The NYT does a good job of crystallizing the main issue in the UPS strike--employee pensions. The company wants to pull out of the multi-employer Teamster plan it's in now in favor of a UPS-only one. The company's proposal, explains the Times, puts Teamster boss Ronald Carey in a tight spot, pitting his UPS members, many of whom are attracted to the apparently more lavish company proposal, against Teamsters working elsewhere, who fear that a UPS pull-out could jeopardize their pensions. No wonder, says the paper, that the union tends to downplay the pension debate, saying instead that it's the company's heavy use of part-time workers that is really the core issue. The article suggests that ultimately, the union will give on pensions and the company will give on part-timers.

One thing quite unusual about the UPS stoppage, observes the Wall Street Journal, quoting an ABC News poll and one by Fox News, is that for the first time in years, the general public seems to be siding with strikers. The main reason for the sympathy vote, says the WSJ, is that "just about everyone knows a UPS delivery man.." (Send those letters of gender complaint to the WSJ--not here, where a very fit woman in brown shorts visits regularly.)

According to the Post, those forthcoming presidential guidelines about religious expression at government jobs will be rather specific, stating for instance, that federal workers "are allowed to wear religious medallions over their clothes, conduct lunchtime prayer sessions in unused conference rooms, distribute proselytizing brochures to colleagues and keep the Bible or Koran on their desks." Boy, those lines at the Post Office will really be a party now.

Inside the Post today:

  • Federal prisoners can once again purchase Playboy and Penthouse. A federal judge ruled that a ban on the publications violated the First Amendment rights of both inmates and publishers. The judge also stated that there is no reason to believe that these two magazines "are any more or less rehabilitative" than the Sports Illustrated swimsuit issue or the Victoria's Secret catalogue.

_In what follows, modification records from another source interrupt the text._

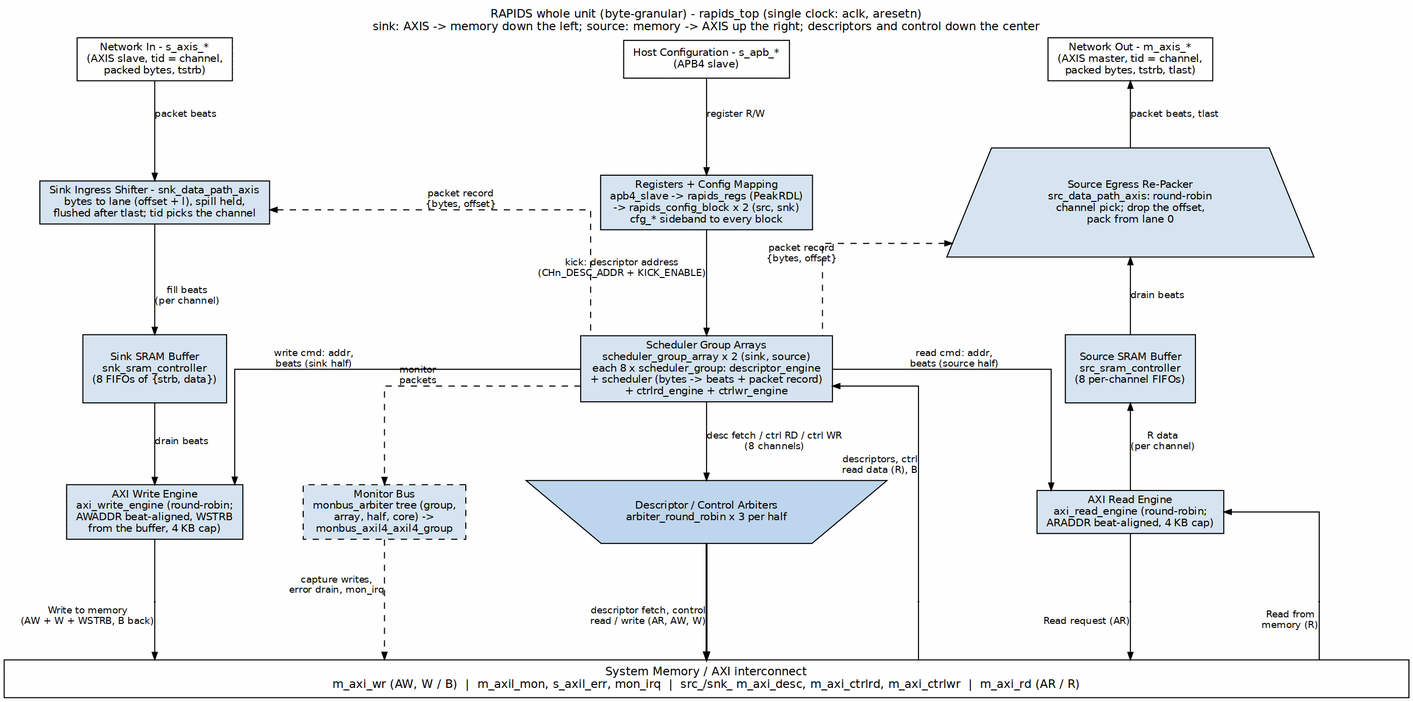
Before: projects/components/dma-ip/rapids/docs/rapids_has/assets/graphviz/01_byte_block_diagram.png, a diagram exported from Graphviz (sean-galloway/RTLDesignSherpa). Its source is kept beside it as projects/components/dma-ip/rapids/docs/rapids_has/assets/graphviz/01_byte_block_diagram.dot.
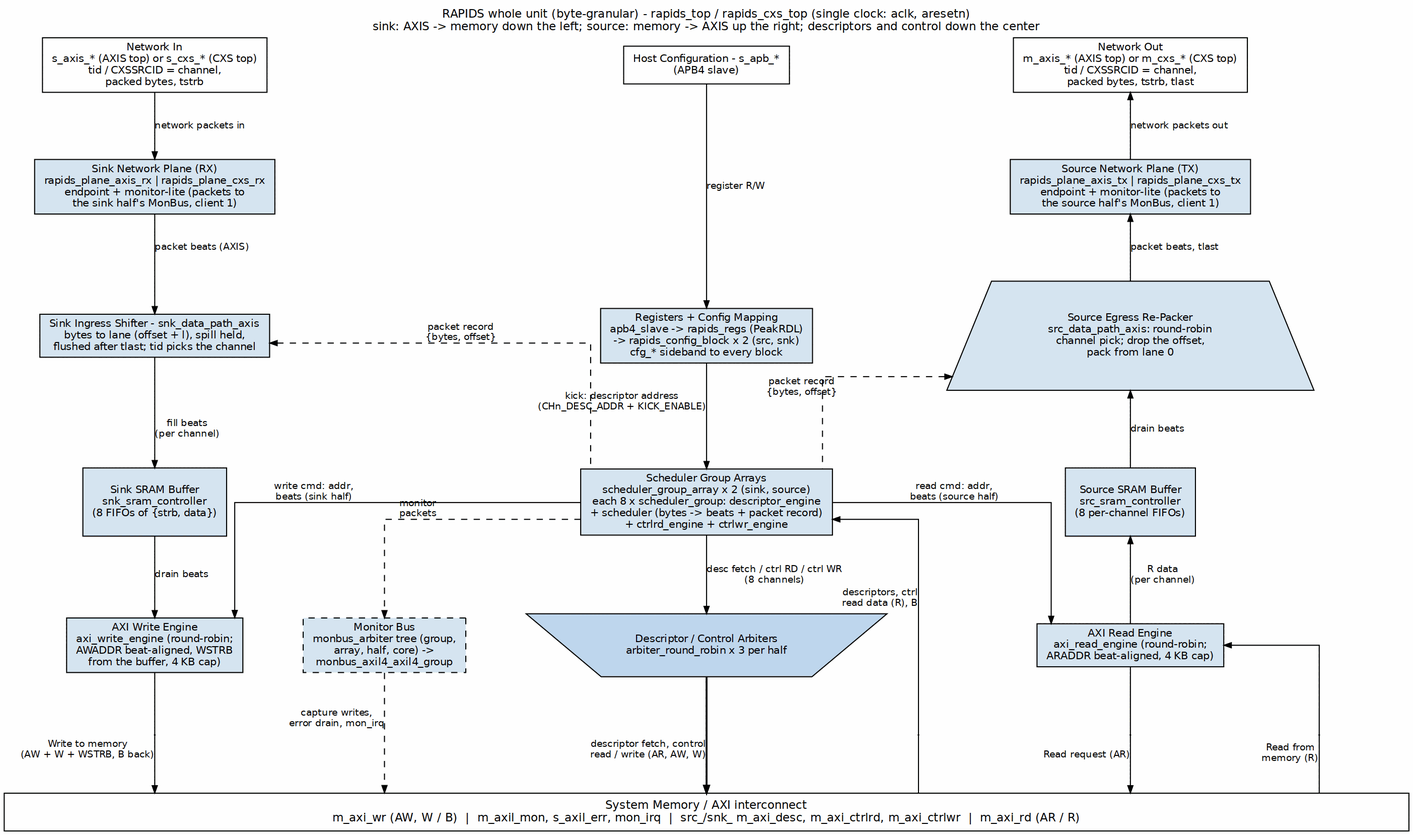
The same file after the commit.

Diff of the diagram source:
```diff
@@ -1,15 +1,18 @@
 digraph rapids_byte_whole_unit {
     graph [rankdir=TB, bgcolor="white", fontname="Helvetica", fontsize=11,
            nodesep="0.40", ranksep="0.75", splines=ortho,
-           label="RAPIDS whole unit (byte-granular) - rapids_top (single clock: aclk, aresetn)\nsink: AXIS -> memory down the left; source: memory -> AXIS up the right; descriptors and control down the center",
+           label="RAPIDS whole unit (byte-granular) - rapids_top / rapids_cxs_top (single clock: aclk, aresetn)\nsink: AXIS -> memory down the left; source: memory -> AXIS up the right; descriptors and control down the center",
            labelloc=t, labeljust=c];
     node  [fontname="Helvetica", fontsize=10, shape=box, style=filled,
            fillcolor="#D6E4F0", color="black", margin="0.12,0.06"];
     edge  [fontname="Helvetica", fontsize=9, color="black", arrowsize=0.7];
 
-    s_axis [label="Network In - s_axis_*\n(AXIS slave, tid = channel,\npacked bytes, tstrb)", fillcolor="white", group=L];
+    s_axis [label="Network In\ns_axis_* (AXIS top) or s_cxs_* (CXS top)\ntid / CXSSRCID = channel,\npacked bytes, tstrb", fillcolor="white", group=L];
     s_apb  [label="Host Configuration - s_apb_*\n(APB4 slave)", fillcolor="white", group=C];
-    m_axis [label="Network Out - m_axis_*\n(AXIS master, tid = channel,\npacked bytes, tstrb, tlast)", fillcolor="white", group=R];
+    m_axis [label="Network Out\nm_axis_* (AXIS top) or m_cxs_* (CXS top)\ntid / CXSSRCID = channel,\npacked bytes, tstrb, tlast", fillcolor="white", group=R];
+
+    plane_rx [label="Sink Network Plane (RX)\nrapids_plane_axis_rx | rapids_plane_cxs_rx\nendpoint + monitor-lite (packets to\nthe sink half's MonBus, client 1)", group=L];
+    plane_tx [label="Source Network Plane (TX)\nrapids_plane_axis_tx | rapids_plane_cxs_tx\nendpoint + monitor-lite (packets to\nthe source half's MonBus, client 1)", group=R];
 
     ingress [label="Sink Ingress Shifter - snk_data_path_axis\nbytes to lane (offset + l), spill held,\nflushed after tlast; tid picks the channel", group=L];
     regs    [label="Registers + Config Mapping\napb4_slave -> rapids_regs (PeakRDL)\n-> rapids_config_block x 2 (src, snk)\ncfg_* sideband to every block", group=C];
@@ -29,7 +32,8 @@
     mem [label="System Memory / AXI interconnect\nm_axi_wr (AW, W / B)  |  m_axil_mon, s_axil_err, mon_irq  |  src_/snk_ m_axi_desc, m_axi_ctrlrd, m_axi_ctrlwr  |  m_axi_rd (AR / R)",
          fillcolor="white", width=18.6, fontsize=11, group=C];
 
-    s_axis   -> ingress  [label="packet beats"];
+    s_axis   -> plane_rx [label="network packets in"];
+    plane_rx -> ingress  [label="packet beats (AXIS)"];
     ingress  -> snk_sram [label="fill beats\n(per channel)"];
     snk_sram -> wr_eng   [label="drain beats"];
 
@@ -42,7 +46,8 @@
     egress  -> sga  [dir=back, style=dashed, xlabel="packet record\n{bytes, offset}"];
     sga   -> mon    [style=dashed, xlabel="monitor\npackets"];
 
-    m_axis   -> egress   [dir=back, label="packet beats, tlast"];
+    m_axis   -> plane_tx [dir=back, label="network packets out"];
+    plane_tx -> egress   [dir=back, label="packet beats, tlast"];
     egress   -> src_sram [dir=back, label="drain beats"];
     src_sram -> rd_eng   [dir=back, label="R data\n(per channel)"];
 
@@ -71,6 +76,8 @@
 
     { rank=same; s_axis; s_apb; m_axis; }
     s_axis -> s_apb -> m_axis [style=invis];
+    { rank=same; plane_rx; plane_tx; }
+    plane_rx -> plane_tx [style=invis];
     { rank=same; ingress; regs; egress; }
     ingress -> regs -> egress [style=invis];
     { rank=same; snk_sram; sga; src_sram; }
```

  • The company that became high-fashion menswear purveyor Hugo Boss manufactured Nazi and SS uniforms during World War II, probably using slave labor. A Boss spokeswoman is quoted as saying, "...We're currently trying to find what was going on."